On June 26, 2019, Paper Mill Playhouse announced a collaboration with top-tier university musical theatre programs and several online arts platforms to introduce universal criteria for video submissions, called the Musical Theater Common Prescreen. Behind the scenes, Stephen Agosto, Senior Manager of Artistic Engagement at Paper Mill, has been working on this project for the last three years. Here, Stephen shares his experience from fledgling idea to powerful initiative.

I’ve worked for Paper Mill Playhouse as a teaching artist for 12 years but only came on as a full-time staff member in 2017. Prior to my staff position, I was writing curriculum and teaching musical theater for the NYC Department of Education. While working with inner city youth, it became clear to me that the college audition process was overwhelming—for applicants, families, and teachers alike. As I observed our public school students work to create video after video—each with different audition criteria—I noticed not only how exhausting it was, but also how exclusive the process had become. Students who were underserved didn’t have the resources necessary to complete the complicated and arduous prescreen process, whereas students of means were hiring college audition coaches and booking time in studios to create a professional audition reel. I felt that if there was a way to streamline the audition process for college musical theater programs, it would relieve stress on students, teachers, and parents, as well as promote diversity at the collegiate level.

In early 2018, I began having discussions with Producing Artistic Director Mark S. Hoebee and Director of Education Lisa Cooney about ways we could improve the college audition process. A chance conversation with Courtney Young (Coordinator of Musical Theatre at Ithaca College), who was serving as associate director of our 2018 production of The Sting, led me to key educators Kaitlin Hopkins (Head of Musical Theatre, Texas State) and Amy Rogers (Director of Musical Theater, Pace University) for input, answers, and connections. The online platform Acceptd supplied crucial data and supported us as we began to further understand how complicated this process had become.
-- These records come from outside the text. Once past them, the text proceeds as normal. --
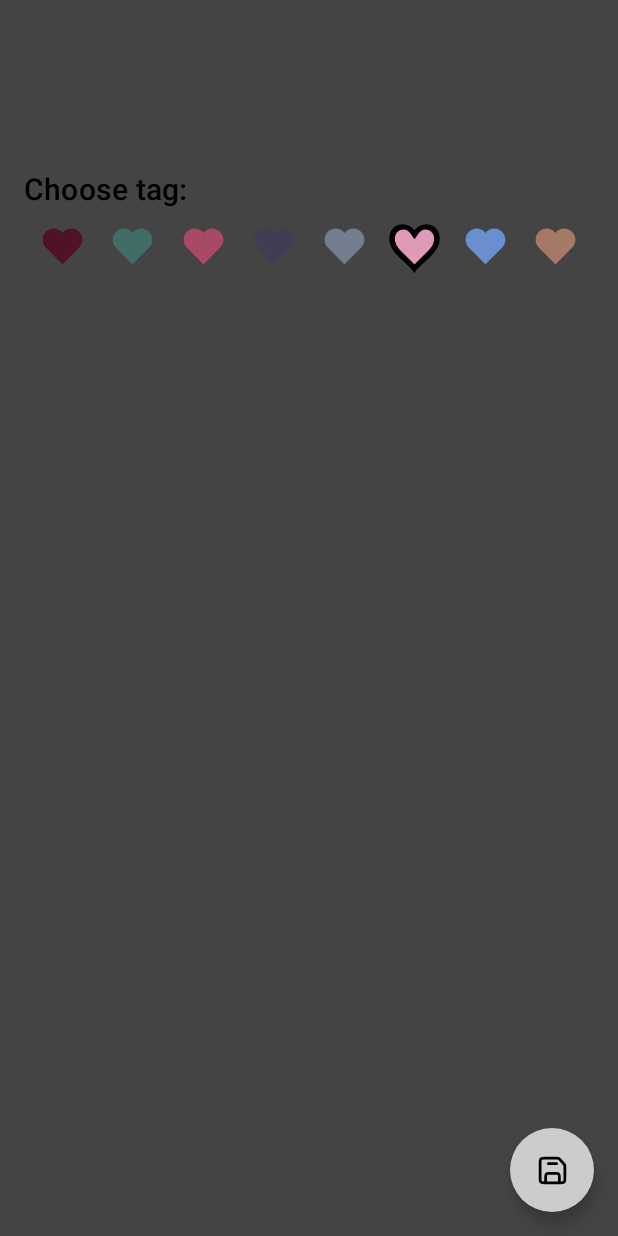
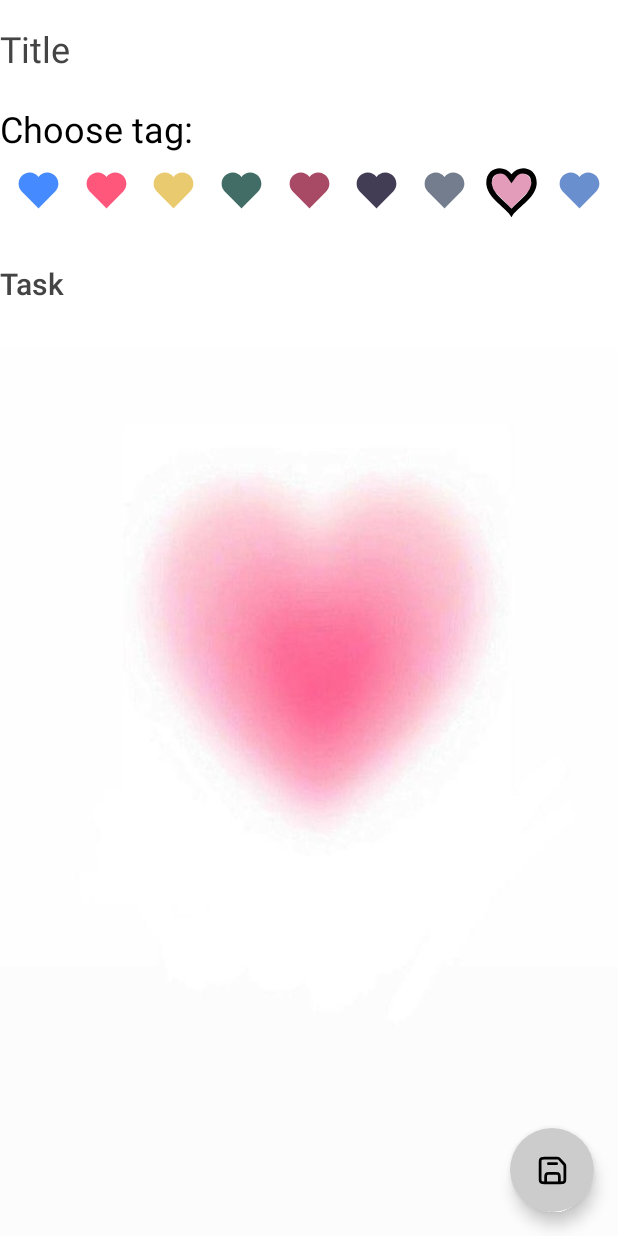
Before and after one commit to xdrenn/dotApp, an Android app built with Jetpack Compose: the screen it shows after launch (MainActivity), after a tap on "Add task", on a phone screen of 412 x 824 dp. Run offline under Robolectric (Android 15) with nearby library versions, the phone set to English and light mode, and no system bars; our stand-ins replace Dagger/Hilt's generated code, Room's generated code.

Commit message:
Minor changes

```diff
--- a/app/src/main/java/com/example/dot/MainActivity.kt
+++ b/app/src/main/java/com/example/dot/MainActivity.kt
@@ -54,8 +54,6 @@ class MainActivity : ComponentActivity() {
                                 }
                             )
                         ) {
-                            val color = it.arguments?.getInt("taskColor") ?: -1
-
                             AddEditScreen(navController = navController)
                         }
                     }
--- a/app/src/main/java/com/example/dot/ui/components/TransperentTextField.kt
+++ b/app/src/main/java/com/example/dot/ui/components/TransperentTextField.kt
@@ -12,7 +12,7 @@ import androidx.compose.ui.graphics.Color
 import androidx.compose.ui.text.TextStyle
 
 @Composable
-fun TransperentTextField (
+fun TransparentTextField (
     text: String,
     hint: String,
     modifier: Modifier = Modifier,
--- a/app/src/main/java/com/example/dot/ui/screens/AddEditScreen.kt
+++ b/app/src/main/java/com/example/dot/ui/screens/AddEditScreen.kt
@@ -1,32 +1,28 @@
 package com.example.dot.ui.screens
 
 import android.annotation.SuppressLint
-import androidx.compose.animation.Animatable
-import androidx.compose.foundation.Image
-import androidx.compose.foundation.background
 import androidx.compose.foundation.border
 import androidx.compose.foundation.clickable
 import androidx.compose.foundation.layout.*
 import androidx.compose.foundation.shape.GenericShape
 import androidx.compose.material.*
-import androidx.compose.material.icons.Icons
-import androidx.compose.material.icons.filled.Add
 import androidx.compose.runtime.Composable
 import androidx.compose.runtime.LaunchedEffect
-import androidx.compose.runtime.remember
 import androidx.compose.runtime.rememberCoroutineScope
 import androidx.compose.ui.Modifier
+import androidx.compose.ui.draw.paint
 import androidx.compose.ui.geometry.Size
 import androidx.compose.ui.graphics.Color
 import androidx.compose.ui.graphics.Path
 import androidx.compose.ui.graphics.toArgb
+import androidx.compose.ui.layout.ContentScale
 import androidx.compose.ui.res.painterResource
 import androidx.compose.ui.text.style.TextOverflow
 import androidx.compose.ui.unit.dp
 import androidx.hilt.navigation.compose.hiltViewModel
 import androidx.navigation.NavController
 import com.example.dot.R
-import com.example.dot.ui.components.TransperentTextField
+import com.example.dot.ui.components.TransparentTextField
 import com.example.events.AddEditEvent
 import com.example.models.Task
 import com.example.viewModel.AddEditViewModel
@@ -79,12 +75,11 @@ fun AddEditScreen(
         Column(
             modifier = Modifier
                 .fillMaxSize()
-                .background(Color.DarkGray)
-                .padding(16.dp)
+                .paint(painterResource(id = R.drawable.background2), contentScale = ContentScale.FillBounds)
         ) {
 
-                Spacer(modifier = Modifier.height(16.dp))
-            TransperentTextField(
+                Spacer(modifier = Modifier.height(20.dp))
+            TransparentTextField(
                 text = titleState.text,
                 hint = titleState.hint,
                 onValueChange = {
@@ -98,24 +93,10 @@ fun AddEditScreen(
                 textStyle = MaterialTheme.typography.h5,
             )
 
-            Spacer(modifier = Modifier.height(16.dp))
-            TransperentTextField(
-                text = descriptionState.text,
-                hint = descriptionState.hint,
-                onValueChange = {
-                    viewModel.onEvent(AddEditEvent.EnterTask(it))
-                },
-                onFocusChange = {
-                    viewModel.onEvent(AddEditEvent.ChangeTaskFocus(it))
-                },
-                isHintVisible = descriptionState.isHintVisible,
-                singleLine = true,
-                textStyle = MaterialTheme.typography.body1
-            )
-            Spacer(modifier = Modifier.height(20.dp))
+            Spacer(modifier = Modifier.height(25.dp))
             Text(
                 text = "Choose tag:",
-                style = MaterialTheme.typography.h6,
+                style = MaterialTheme.typography.h5,
                 color = Color.Black,
                 overflow = TextOverflow.Ellipsis)
 
@@ -154,6 +135,19 @@ fun AddEditScreen(
                     }
                 }
             }
+            Spacer(modifier = Modifier.height(25.dp))
+            TransparentTextField(
+                text = descriptionState.text,
+                hint = descriptionState.hint,
+                onValueChange = {
+                    viewModel.onEvent(AddEditEvent.EnterTask(it))
+                },
+                onFocusChange = {
+                    viewModel.onEvent(AddEditEvent.ChangeTaskFocus(it))
+                },
+                isHintVisible = descriptionState.isHintVisible,
+                textStyle = MaterialTheme.typography.h6
+            )
         }
     }
 }
--- a/app/src/main/java/com/example/dot/ui/screens/TasksScreen.kt
+++ b/app/src/main/java/com/example/dot/ui/screens/TasksScreen.kt
@@ -13,7 +13,9 @@ import androidx.compose.runtime.Composable
 import androidx.compose.runtime.rememberCoroutineScope
 import androidx.compose.ui.Alignment
 import androidx.compose.ui.Modifier
+import androidx.compose.ui.draw.paint
 import androidx.compose.ui.graphics.Color
+import androidx.compose.ui.layout.ContentScale
 import androidx.compose.ui.res.painterResource
 import androidx.compose.ui.tooling.preview.Preview
 import androidx.compose.ui.unit.dp
@@ -44,7 +46,7 @@ fun TasksScreen(
         floatingActionButton = {
             FloatingActionButton(
                 onClick = {
-                          navController?.navigate(Screen.AddEditScreen.route)
+                    navController.navigate(Screen.AddEditScreen.route)
                 },
                 backgroundColor = Color.LightGray
 
@@ -62,7 +64,7 @@ fun TasksScreen(
         Column(
             modifier = Modifier
                 .fillMaxSize()
-                .padding(16.dp)
+                .paint(painterResource(id = R.drawable.background),  contentScale = ContentScale.FillBounds)
         ) {
             Row(
                 modifier = Modifier.fillMaxWidth(),
@@ -104,8 +106,10 @@ fun TasksScreen(
                         modifier = Modifier
                             .fillMaxWidth()
                             .clickable {
-                                navController?.navigate(Screen.AddEditScreen.route +
-                                "?taskId={taskId}&taskColor={taskColor}")
+                                navController.navigate(
+                                    Screen.AddEditScreen.route +
+                                            "?taskId={taskId}&taskColor={taskColor}"
+                                )
                             },
 
                         onDelete = {
--- a/app/src/main/java/com/example/dot/ui/theme/Color.kt
+++ b/app/src/main/java/com/example/dot/ui/theme/Color.kt
@@ -12,6 +12,4 @@ val Gray = Color(0xFF4C515A)
 val LightGray = Color(0xFF747D8D)
 val Pink = Color(0xFFA84A65)
 val Green = Color(0xFF416D66)
-val DarkRed =  Color(0xFF501228)
-val Sand = Color(0xFFA57965)
 val DarkPurple =  Color(0xFF423C55)
--- a/app/src/main/java/com/example/models/Task.kt
+++ b/app/src/main/java/com/example/models/Task.kt
@@ -20,7 +20,7 @@ data class Task(
         get() = DateFormat.getDateTimeInstance().format(date)
 
     companion object {
-        val taskColors = listOf(DarkRed, Green, Pink, DarkPurple, LightGray, LightPink, LightBlue, Sand)
+        val taskColors = listOf(Blue, Coral, Yellow, Green, Pink, DarkPurple, LightGray, LightPink, LightBlue)
     }
 }
 
--- a/app/src/main/java/com/example/use_cases/TaskUseCases.kt
+++ b/app/src/main/java/com/example/use_cases/TaskUseCases.kt
@@ -5,6 +5,4 @@ class TaskUseCases (
     val getTask: GetTaskUseCase,
     val deleteTask: DeleteTaskUseCase,
     val addTask: AddTaskUseCase,
-
-){
-}
+)
--- a/app/src/main/java/com/example/viewModel/AddEditViewModel.kt
+++ b/app/src/main/java/com/example/viewModel/AddEditViewModel.kt
@@ -34,7 +34,7 @@ class AddEditViewModel @Inject constructor(
     ))
     val taskDescription: State<TaskTextState> = _taskDescription
 
-    private val _tagColor  = mutableStateOf<Int>(Task.taskColors.random().toArgb())
+    private val _tagColor  = mutableStateOf(Task.taskColors.random().toArgb())
     val tagColor: State<Int> = _tagColor
 
     private val _eventFlow = MutableSharedFlow<UIEvent>()
--- a/app/src/main/res/values/themes.xml
+++ b/app/src/main/res/values/themes.xml
@@ -2,7 +2,8 @@
 <resources>
 
     <style name="Theme.Dot" parent="android:Theme.Material.Light.NoActionBar">
-        <item name="android:statusBarColor">@color/dark_gray</item>
+        <item name="android:statusBarColor">@color/white</item>
+        <item name="android:windowFullscreen">true</item>
 
     </style>
 </resources>
```
Also changed, not shown: app/src/main/java/com/example/dot/ui/components/TaskItem.kt (+12 -24 lines), app/src/main/res/drawable-v24/background.jpg, app/src/main/res/drawable-v24/background2.jpg (added).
Paper Mill PlayhouseA year of conversations and brainstorming led us to January 2019, when Paper Mill hosted two roundtable discussions, one in New York City and one in Chicago. I was able to represent Paper Mill as a neutral party, coming from the perspective of a producing artistic entity in search of trained talent. Because Paper Mill seeks to tell the stories of all groups of people, we need talent that represents and relates viscerally to those experiences. The heads of these various programs overwhelmingly agreed. Through these facilitated conversations, we were able to reverse-engineer audition criteria that met the needs of each institution. A month later I drafted the first copy of the Musical Theater Common Prescreen. Six weeks of revisions later, we were ready to share our initiative with prospective arts applicants and musical theater educators nationally.
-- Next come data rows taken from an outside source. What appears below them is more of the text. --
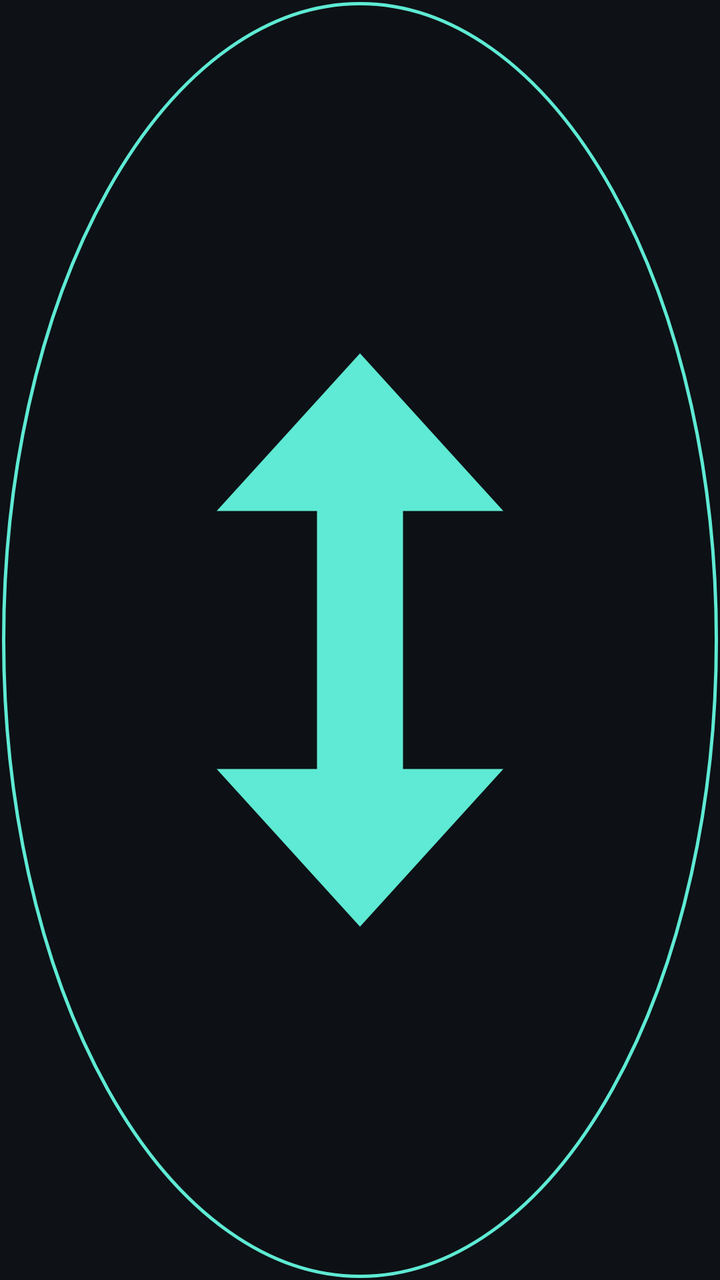
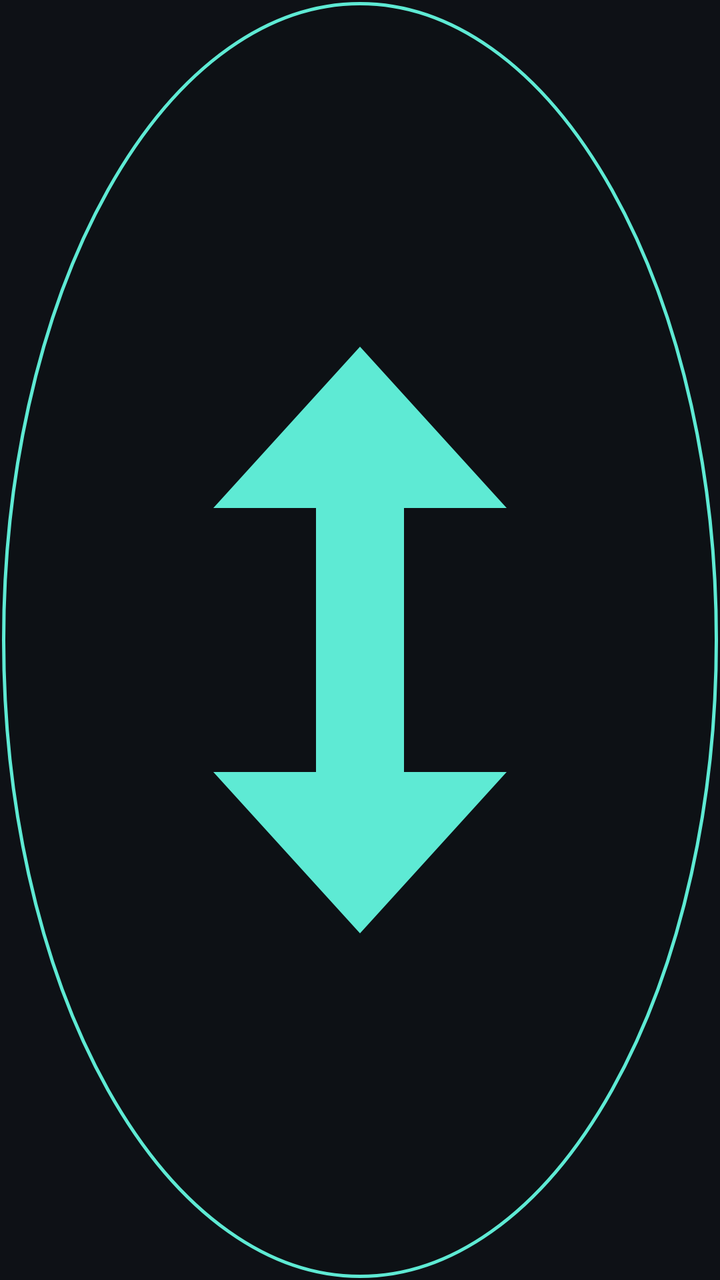

The first picture is an Android layout as it rendered before a commit; the second is the same layout after the commit. The layout source and the unified diff follow.
<!-- AndroidManifest.xml: application theme Theme.SubLens -->
<!-- res/layout/overlay_move.xml -->
<?xml version="1.0" encoding="utf-8"?>
<FrameLayout xmlns:android="http://schemas.android.com/apk/res/android"
    android:layout_width="match_parent"
    android:layout_height="match_parent">

    <ImageView
        android:layout_width="match_parent"
        android:layout_height="match_parent"
        android:layout_margin="1dp"
        android:background="@drawable/bg_move"
        android:contentDescription="@string/cd_move"
        android:padding="7dp"
        android:scaleType="fitCenter"
        android:src="@drawable/ic_move" />
</FrameLayout>
<!-- resources referenced by this layout -->
<resources>
  <!-- drawable bg_move (drawable) -->
  <?xml version="1.0" encoding="utf-8"?>
  <shape xmlns:android="http://schemas.android.com/apk/res/android" android:shape="oval">
      <solid android:color="@color/overlay_bar" />
      <stroke android:width="1.5dp" android:color="@color/accent" />
  </shape>
  <!-- drawable ic_move (drawable) -->
  <?xml version="1.0" encoding="utf-8"?>
  <vector xmlns:android="http://schemas.android.com/apk/res/android"
      android:width="24dp"
      android:height="24dp"
      android:viewportWidth="24"
      android:viewportHeight="24">
      <path
          android:fillColor="@color/accent"
          android:pathData="M12,2L7,7.5h3.5v9H7L12,22l5,-5.5h-3.5v-9H17z" />
  </vector>
  <string name="cd_move">Move lens up or down</string>
  <style name="Theme.SubLens" parent="android:Theme.Material.NoActionBar">
          <item name="android:colorAccent">@color/accent</item>
          <item name="android:colorPrimary">@color/bg</item>
          <item name="android:colorPrimaryDark">@color/bg</item>
          <item name="android:colorControlActivated">@color/accent</item>
          <item name="android:windowBackground">@color/bg</item>
          <item name="android:statusBarColor">@color/bg</item>
          <item name="android:navigationBarColor">@color/bg</item>
          <item name="android:textColorPrimary">@color/text_main</item>
          <item name="android:textColorSecondary">@color/text_dim</item>
      </style>
  <color name="overlay_bar">#E60E1116</color>
  <color name="accent">#FF5EEAD4</color>
  <color name="bg">#FF0E1116</color>
  <color name="text_main">#FFF5F7FA</color>
  <color name="text_dim">#FF9AA4B2</color>
</resources>

<!-- the commit's change to res/layout/overlay_move.xml (unified diff, before → after) -->
@@ -9,7 +9,7 @@
         android:layout_margin="1dp"
         android:background="@drawable/bg_move"
         android:contentDescription="@string/cd_move"
-        android:padding="7dp"
+        android:padding="3dp"
         android:scaleType="fitCenter"
         android:src="@drawable/ic_move" />
 </FrameLayout>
We launched in June with 20 universities. In two weeks, we had 31 schools and, as of August 1,  we have 40 participating institutions. The guidelines currently cover song and monologue requirements. In January of 2020, we will meet again to add dance guidelines.

The more I’ve worked on this project, the more I realize that talent is handed out liberally, but opportunity is not. We have found real allies in countless university educators that are working daily to positively impact the next generation of artists. If Paper Mill can be a resource in promoting opportunity in this field, then we are one step closer to proving our own mission statement—providing access for all.